Inowłódz Castle was built by king Casimir the Great in 1356-1366. Its function was to protect the customs chamber located on the Pilica ford, lying on the trade route running from Lwów, through Sandomierz to Toruń. Inowłódz and his ford were of strategic importance, cutting in between Mazovia and Lesser Poland.
The first recorded castle castellan was Piotr Tłuk from Strykowie family. At the end of the fourteenth century, the castle belonged to the Niemirowie family, however, Władysław Jagiełło bought it and due to its important location, restored to royal property. In connection with the deterioration of relations with prince Siemowit IV, the king predicted a threat from Mazovia and wanted to have an important, border stronghold. At the turn of the 14th and 15th centuries, he visited Inowłódz many times, presumably controlling the castle’s repairs and its reconstruction. The interior development was considerably expanded, perhaps to increase the larger crew.
In 1515, the castle was bought by Adam Drzewicki, a representative of a wealthy Polish noble family, and in the mid-seventeenth century, the Lipski family became its owner. In times of Drzewickis, after 1563, the second significant reconstruction of the castle was carried out, caused by the fire that destroyed the building. As a result of the Polish-Swedish war in 1655-1657, the castle was destroyed and gradually fell into ruin.References:
Easter Aquhorthies stone circle, located near Inverurie, is one of the best-preserved examples of a recumbent stone circle, and one of the few that still have their full complement of stones. It consists of a ring of nine stones, eight of which are grey granite and one red jasper. Two more grey granite stones flank a recumbent of red granite flecked with crystals and lines of quartz. The circle is particularly notable for its builders' use of polychromy in the stones, with the reddish ones situated on the SSW side and the grey ones opposite.
The placename Aquhorthies derives from a Scottish Gaelic word meaning 'field of prayer', and may indicate a 'long continuity of sanctity' between the Stone or Bronze Age circle builders and their much later Gaelic successors millennia later.

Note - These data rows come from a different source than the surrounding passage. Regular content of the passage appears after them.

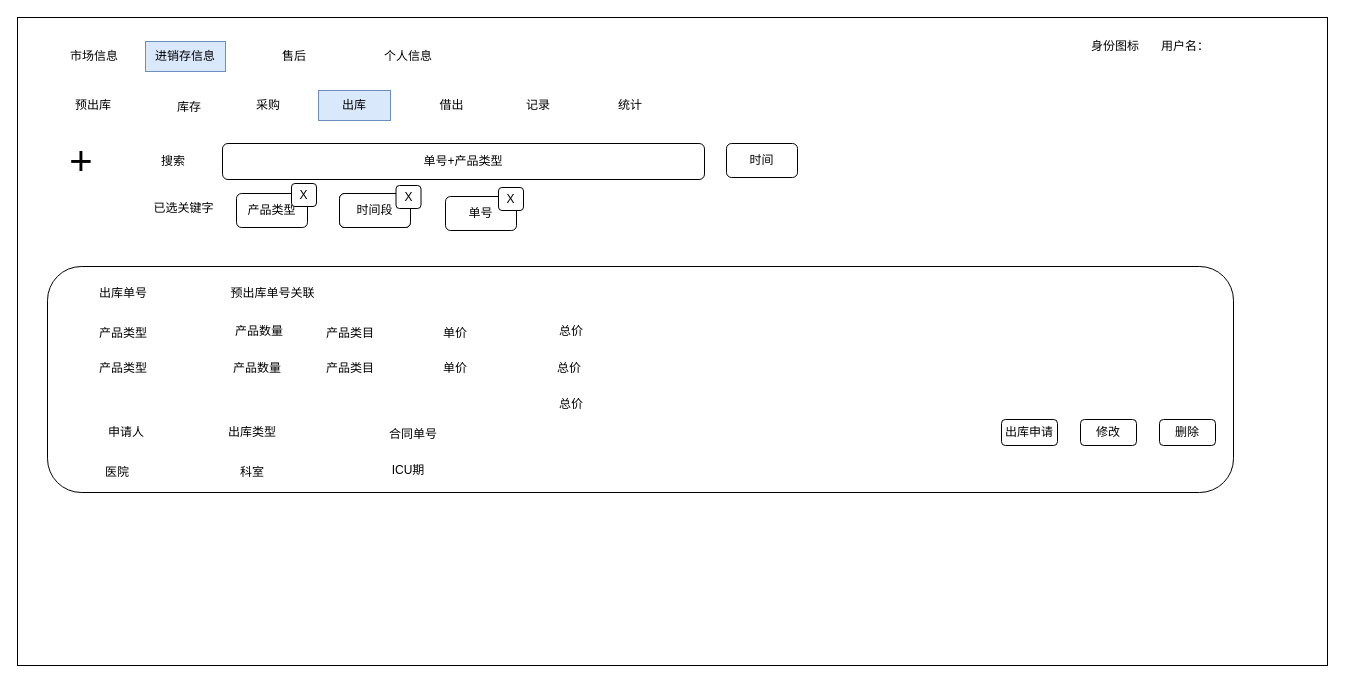
Above: page "出库" (4 of 8) of 泰加进销存.drawio in cangwang/news (draw.io), before the change. Source tidied: cells renumbered, new cells numbered last; positions are measured from the earlier drawing's top-left corner, leaving out a move shared by most shapes. Both pictures are drawn from the tidied source at 100%, with x=0, y=0 at pixel (17, 17).
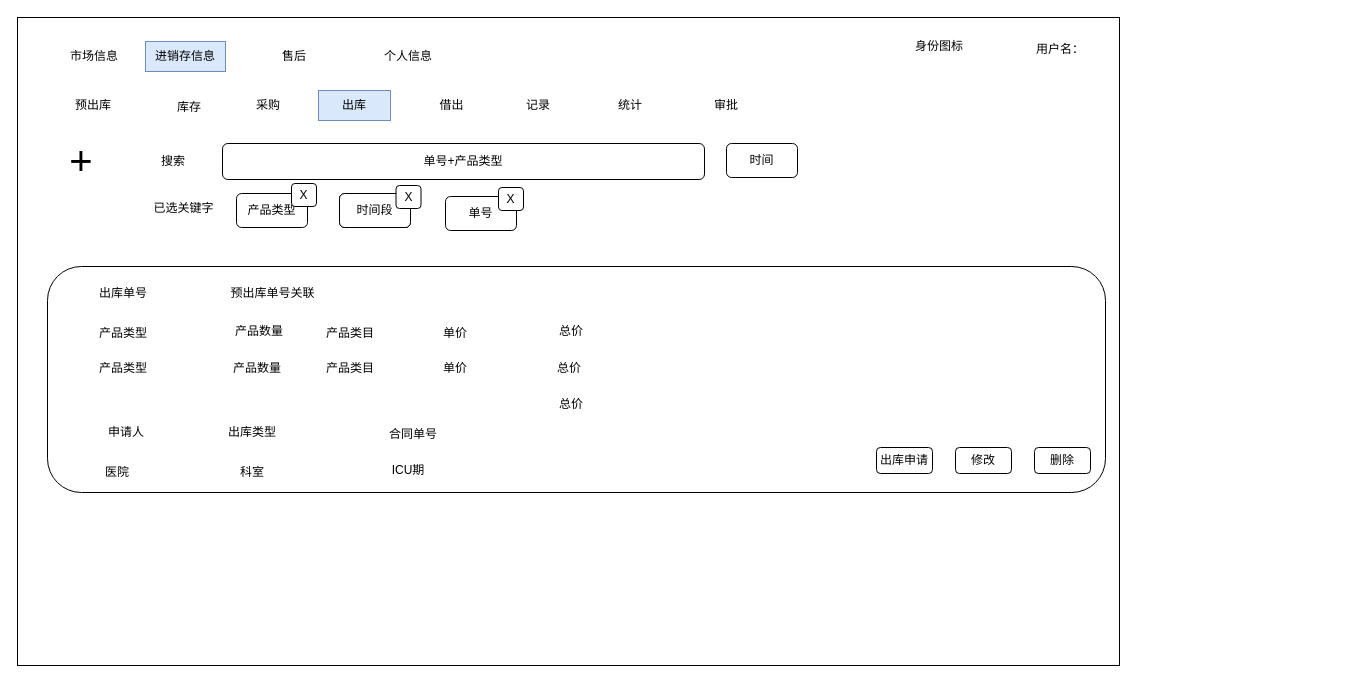
After the change.

Change to the diagram source:
```diff
@@
     <mxCell id="2" style="rounded=0;whiteSpace=wrap;html=1;" parent="1" vertex="1">
-      <mxGeometry width="1310" height="648" as="geometry" />
+      <mxGeometry width="1102" height="648" as="geometry" />
     </mxCell>
@@
     <mxCell id="10" value="用户名：" style="text;html=1;strokeColor=none;fillColor=none;align=center;verticalAlign=middle;whiteSpace=wrap;rounded=0;fontSize=12;" parent="1" vertex="1">
-      <mxGeometry x="1138" y="14" width="60" height="30" as="geometry" />
+      <mxGeometry x="1013" y="17" width="60" height="30" as="geometry" />
     </mxCell>
     <mxCell id="11" value="身份图标" style="text;html=1;strokeColor=none;fillColor=none;align=center;verticalAlign=middle;whiteSpace=wrap;rounded=0;fontSize=12;" parent="1" vertex="1">
-      <mxGeometry x="1068" y="14" width="60" height="30" as="geometry" />
+      <mxGeometry x="892" y="14" width="60" height="30" as="geometry" />
     </mxCell>
@@
     <mxCell id="17" style="rounded=1;whiteSpace=wrap;html=1;fontSize=12;" parent="1" vertex="1">
-      <mxGeometry x="30" y="249" width="1186" height="226" as="geometry" />
+      <mxGeometry x="30" y="249" width="1058" height="226" as="geometry" />
     </mxCell>
     <mxCell id="18" value="修改" style="rounded=1;whiteSpace=wrap;html=1;fontSize=12;" parent="1" vertex="1">
-      <mxGeometry x="1063" y="402" width="56" height="26" as="geometry" />
+      <mxGeometry x="938" y="430" width="56" height="26" as="geometry" />
     </mxCell>
     <mxCell id="19" value="删除" style="rounded=1;whiteSpace=wrap;html=1;fontSize=12;" parent="1" vertex="1">
-      <mxGeometry x="1142" y="402" width="56" height="26" as="geometry" />
+      <mxGeometry x="1017" y="430" width="56" height="26" as="geometry" />
     </mxCell>
@@
     <mxCell id="34" value="出库申请" style="rounded=1;whiteSpace=wrap;html=1;fontSize=12;" parent="1" vertex="1">
-      <mxGeometry x="984" y="402" width="56" height="26" as="geometry" />
+      <mxGeometry x="859" y="430" width="56" height="26" as="geometry" />
     </mxCell>
@@
+    <mxCell id="51" value="审批" style="text;html=1;align=center;verticalAlign=middle;whiteSpace=wrap;rounded=0;" parent="1" vertex="1">
+      <mxGeometry x="669" y="73" width="80" height="30" as="geometry" />
+    </mxCell>
```
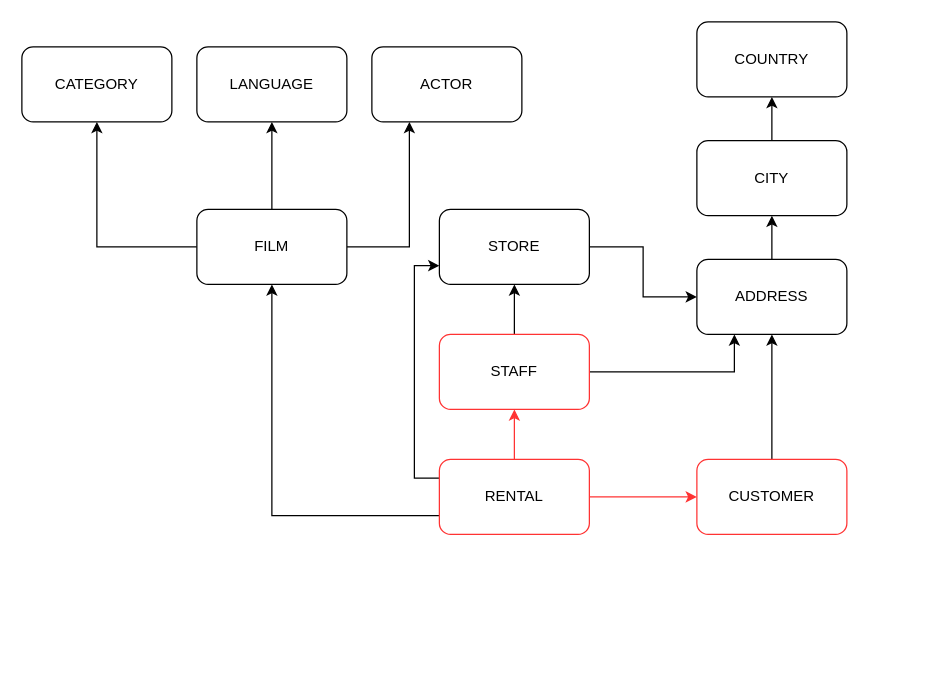
Before: Bản sao của Basic_Sakila_Operational_Source.drawio in luhoangve24/Diagram, a draw.io diagram. Source tidied: cells renumbered, new cells numbered last; positions are measured from the earlier drawing's top-left corner, leaving out a move shared by most shapes. Both pictures are drawn from the tidied source at 125%, with x=0, y=0 at pixel (21, 21).
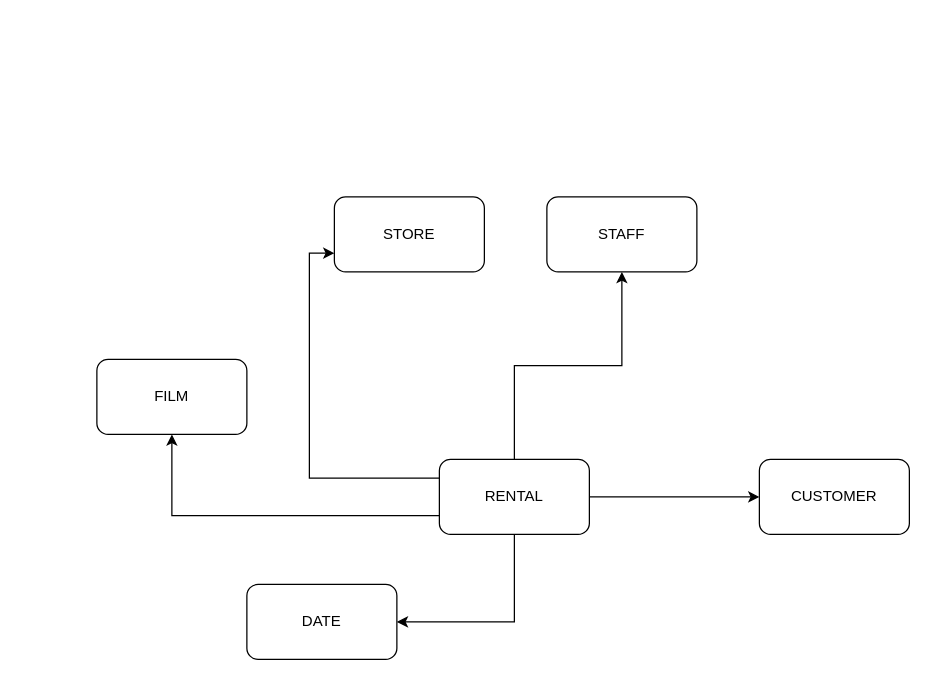
Above is the later version.

Commit message:
Cập nhật Bản sao của Basic_Sakila_Operational_Source.drawio

The edit, as a diff of the source:
```diff
@@
-    <mxCell id="2" style="edgeStyle=orthogonalEdgeStyle;rounded=0;jettySize=auto;html=1;strokeColor=#FF3333;" parent="1" edge="1" source="6" target="9">
+    <mxCell id="2" style="edgeStyle=orthogonalEdgeStyle;rounded=0;jettySize=auto;html=1;strokeColor=#000000;" parent="1" edge="1" source="6" target="9">
       <mxGeometry relative="1" as="geometry" />
     </mxCell>
-    <mxCell id="3" style="edgeStyle=orthogonalEdgeStyle;rounded=0;jettySize=auto;html=1;exitX=1;exitY=0.5;exitDx=0;exitDy=0;entryX=0;entryY=0.5;entryDx=0;entryDy=0;strokeColor=#FF3333;" parent="1" edge="1" source="6" target="13">
+    <mxCell id="3" style="edgeStyle=orthogonalEdgeStyle;rounded=0;jettySize=auto;html=1;exitX=1;exitY=0.5;exitDx=0;exitDy=0;entryX=0;entryY=0.5;entryDx=0;entryDy=0;strokeColor=#000000;" parent="1" edge="1" source="6" target="13">
       <mxGeometry relative="1" as="geometry" />
     </mxCell>
-    <mxCell id="4" style="edgeStyle=orthogonalEdgeStyle;rounded=0;jettySize=auto;html=1;exitX=0;exitY=0.75;exitDx=0;exitDy=0;entryX=0.5;entryY=1;entryDx=0;entryDy=0;" parent="1" edge="1" source="6" target="17">
+    <mxCell id="4" style="edgeStyle=orthogonalEdgeStyle;rounded=0;jettySize=auto;html=1;exitX=0;exitY=0.75;exitDx=0;exitDy=0;entryX=0.5;entryY=1;entryDx=0;entryDy=0;strokeColor=#000000;" parent="1" edge="1" source="6" target="17">
       <mxGeometry relative="1" as="geometry" />
     </mxCell>
-    <mxCell id="5" style="edgeStyle=orthogonalEdgeStyle;rounded=0;jettySize=auto;html=1;exitX=0;exitY=0.25;exitDx=0;exitDy=0;entryX=0;entryY=0.75;entryDx=0;entryDy=0;" parent="1" edge="1" source="6" target="11">
+    <mxCell id="5" style="edgeStyle=orthogonalEdgeStyle;rounded=0;jettySize=auto;html=1;exitX=0;exitY=0.25;exitDx=0;exitDy=0;entryX=0;entryY=0.75;entryDx=0;entryDy=0;strokeColor=#000000;" parent="1" edge="1" source="6" target="11">
       <mxGeometry relative="1" as="geometry" />
     </mxCell>
+    <mxCell id="26" style="edgeStyle=orthogonalEdgeStyle;rounded=0;jettySize=auto;html=1;exitX=0.5;exitY=1;exitDx=0;exitDy=0;entryX=1;entryY=0.5;entryDx=0;entryDy=0;" parent="1" edge="1" source="6" target="27">
+      <mxGeometry relative="1" as="geometry" />
+    </mxCell>
-    <mxCell id="6" value="RENTAL" style="rounded=1;whiteSpace=wrap;html=1;strokeColor=#FF3333;" parent="1" vertex="1">
+    <mxCell id="6" value="RENTAL" style="rounded=1;whiteSpace=wrap;html=1;strokeColor=#000000;" parent="1" vertex="1">
       <mxGeometry x="334" y="350" width="120" height="60" as="geometry" />
     </mxCell>
-    <mxCell id="7" style="edgeStyle=orthogonalEdgeStyle;rounded=0;jettySize=auto;html=1;" parent="1" edge="1" source="9" target="11">
-      <mxGeometry relative="1" as="geometry" />
-    </mxCell>
-    <mxCell id="8" style="edgeStyle=orthogonalEdgeStyle;rounded=0;jettySize=auto;html=1;entryX=0.25;entryY=1;entryDx=0;entryDy=0;" parent="1" edge="1" source="9" target="22">
-      <mxGeometry relative="1" as="geometry" />
-    </mxCell>
-    <mxCell id="9" value="STAFF" style="rounded=1;whiteSpace=wrap;html=1;strokeColor=#FF3333;" parent="1" vertex="1">
-      <mxGeometry x="334" y="250" width="120" height="60" as="geometry" />
+    <mxCell id="9" value="STAFF" style="rounded=1;whiteSpace=wrap;html=1;strokeColor=#000000;" parent="1" vertex="1">
+      <mxGeometry x="420" y="140" width="120" height="60" as="geometry" />
     </mxCell>
-    <mxCell id="10" style="edgeStyle=orthogonalEdgeStyle;rounded=0;jettySize=auto;html=1;entryX=0;entryY=0.5;entryDx=0;entryDy=0;" parent="1" edge="1" source="11" target="22">
-      <mxGeometry relative="1" as="geometry" />
-    </mxCell>
-    <mxCell id="11" value="STORE" style="rounded=1;whiteSpace=wrap;html=1;" parent="1" vertex="1">
-      <mxGeometry x="334" y="150" width="120" height="60" as="geometry" />
+    <mxCell id="11" value="STORE" style="rounded=1;whiteSpace=wrap;html=1;strokeColor=#000000;" parent="1" vertex="1">
+      <mxGeometry x="250" y="140" width="120" height="60" as="geometry" />
     </mxCell>
-    <mxCell id="12" style="edgeStyle=orthogonalEdgeStyle;rounded=0;jettySize=auto;html=1;entryX=0.5;entryY=1;entryDx=0;entryDy=0;" parent="1" edge="1" source="13" target="22">
-      <mxGeometry relative="1" as="geometry" />
-    </mxCell>
-    <mxCell id="13" value="CUSTOMER" style="rounded=1;whiteSpace=wrap;html=1;strokeColor=#FF3333;" parent="1" vertex="1">
-      <mxGeometry x="540" y="350" width="120" height="60" as="geometry" />
+    <mxCell id="13" value="CUSTOMER" style="rounded=1;whiteSpace=wrap;html=1;strokeColor=#000000;" parent="1" vertex="1">
+      <mxGeometry x="590" y="350" width="120" height="60" as="geometry" />
     </mxCell>
-    <mxCell id="14" style="edgeStyle=orthogonalEdgeStyle;rounded=0;jettySize=auto;html=1;exitX=0.5;exitY=0;exitDx=0;exitDy=0;entryX=0.5;entryY=1;entryDx=0;entryDy=0;" parent="1" edge="1" source="17" target="19">
-      <mxGeometry relative="1" as="geometry" />
-    </mxCell>
-    <mxCell id="15" style="edgeStyle=orthogonalEdgeStyle;rounded=0;jettySize=auto;html=1;entryX=0.25;entryY=1;entryDx=0;entryDy=0;" parent="1" edge="1" source="17" target="20">
-      <mxGeometry relative="1" as="geometry" />
-    </mxCell>
-    <mxCell id="16" style="edgeStyle=orthogonalEdgeStyle;rounded=0;jettySize=auto;html=1;" parent="1" edge="1" source="17" target="18">
-      <mxGeometry relative="1" as="geometry" />
-    </mxCell>
-    <mxCell id="17" value="FILM" style="rounded=1;whiteSpace=wrap;html=1;" parent="1" vertex="1">
-      <mxGeometry x="140" y="150" width="120" height="60" as="geometry" />
+    <mxCell id="17" value="FILM" style="rounded=1;whiteSpace=wrap;html=1;strokeColor=#000000;" parent="1" vertex="1">
+      <mxGeometry x="60" y="270" width="120" height="60" as="geometry" />
     </mxCell>
-    <mxCell id="18" value="CATEGORY" style="rounded=1;whiteSpace=wrap;html=1;" parent="1" vertex="1">
-      <mxGeometry y="20" width="120" height="60" as="geometry" />
-    </mxCell>
-    <mxCell id="19" value="LANGUAGE" style="rounded=1;whiteSpace=wrap;html=1;" parent="1" vertex="1">
-      <mxGeometry x="140" y="20" width="120" height="60" as="geometry" />
-    </mxCell>
-    <mxCell id="20" value="ACTOR" style="rounded=1;whiteSpace=wrap;html=1;" parent="1" vertex="1">
-      <mxGeometry x="280" y="20" width="120" height="60" as="geometry" />
-    </mxCell>
-    <mxCell id="21" style="edgeStyle=orthogonalEdgeStyle;rounded=0;jettySize=auto;html=1;exitX=0.5;exitY=0;exitDx=0;exitDy=0;entryX=0.5;entryY=1;entryDx=0;entryDy=0;" parent="1" edge="1" source="22" target="24">
-      <mxGeometry relative="1" as="geometry" />
-    </mxCell>
-    <mxCell id="22" value="ADDRESS" style="rounded=1;whiteSpace=wrap;html=1;" parent="1" vertex="1">
-      <mxGeometry x="540" y="190" width="120" height="60" as="geometry" />
-    </mxCell>
-    <mxCell id="23" style="edgeStyle=orthogonalEdgeStyle;rounded=0;jettySize=auto;html=1;exitX=0.5;exitY=0;exitDx=0;exitDy=0;entryX=0.5;entryY=1;entryDx=0;entryDy=0;" parent="1" edge="1" source="24" target="25">
-      <mxGeometry relative="1" as="geometry" />
-    </mxCell>
-    <mxCell id="24" value="CITY" style="rounded=1;whiteSpace=wrap;html=1;" parent="1" vertex="1">
-      <mxGeometry x="540" y="95" width="120" height="60" as="geometry" />
-    </mxCell>
-    <mxCell id="25" value="COUNTRY" style="rounded=1;whiteSpace=wrap;html=1;" parent="1" vertex="1">
-      <mxGeometry x="540" width="120" height="60" as="geometry" />
-    </mxCell>
+    <mxCell id="27" value="DATE" style="rounded=1;whiteSpace=wrap;html=1;strokeColor=#000000;" parent="1" vertex="1">
+      <mxGeometry x="180" y="450" width="120" height="60" as="geometry" />
+    </mxCell>
```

The circle's surroundings were landscaped in the late 19th century, and it sits within a small fenced and walled enclosure. A stone dyke, known as a roundel, was built around the circle some time between 1847 and 1866–7.